Brief:
The answer must restate every entry below word for word.

★ ★ ★ ★ ★

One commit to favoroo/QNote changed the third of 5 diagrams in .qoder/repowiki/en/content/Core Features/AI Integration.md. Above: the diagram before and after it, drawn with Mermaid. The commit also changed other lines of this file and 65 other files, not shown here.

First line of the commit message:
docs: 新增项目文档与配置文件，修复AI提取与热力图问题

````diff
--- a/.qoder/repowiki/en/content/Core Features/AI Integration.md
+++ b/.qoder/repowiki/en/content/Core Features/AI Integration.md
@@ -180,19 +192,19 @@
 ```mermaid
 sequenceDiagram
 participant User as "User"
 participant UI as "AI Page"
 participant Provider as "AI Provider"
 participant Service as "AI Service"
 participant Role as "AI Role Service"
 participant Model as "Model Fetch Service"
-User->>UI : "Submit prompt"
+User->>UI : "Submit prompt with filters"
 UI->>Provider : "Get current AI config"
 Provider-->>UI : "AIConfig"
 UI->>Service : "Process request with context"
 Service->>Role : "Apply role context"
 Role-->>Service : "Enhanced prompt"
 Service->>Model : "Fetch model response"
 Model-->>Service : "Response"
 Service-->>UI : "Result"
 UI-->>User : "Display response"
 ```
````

★ ★ ★ ★ ★

Exercise solution:
One commit to favoroo/QNote changed the third of 5 diagrams in .qoder/repowiki/en/content/Core Features/AI Integration.md. Above: the diagram before and after it, drawn with Mermaid. The commit also changed other lines of this file and 65 other files, not shown here.

First line of the commit message:
docs: 新增项目文档与配置文件，修复AI提取与热力图问题

````diff
--- a/.qoder/repowiki/en/content/Core Features/AI Integration.md
+++ b/.qoder/repowiki/en/content/Core Features/AI Integration.md
@@ -180,19 +192,19 @@
 ```mermaid
 sequenceDiagram
 participant User as "User"
 participant UI as "AI Page"
 participant Provider as "AI Provider"
 participant Service as "AI Service"
 participant Role as "AI Role Service"
 participant Model as "Model Fetch Service"
-User->>UI : "Submit prompt"
+User->>UI : "Submit prompt with filters"
 UI->>Provider : "Get current AI config"
 Provider-->>UI : "AIConfig"
 UI->>Service : "Process request with context"
 Service->>Role : "Apply role context"
 Role-->>Service : "Enhanced prompt"
 Service->>Model : "Fetch model response"
 Model-->>Service : "Response"
 Service-->>UI : "Result"
 UI-->>User : "Display response"
 ```
````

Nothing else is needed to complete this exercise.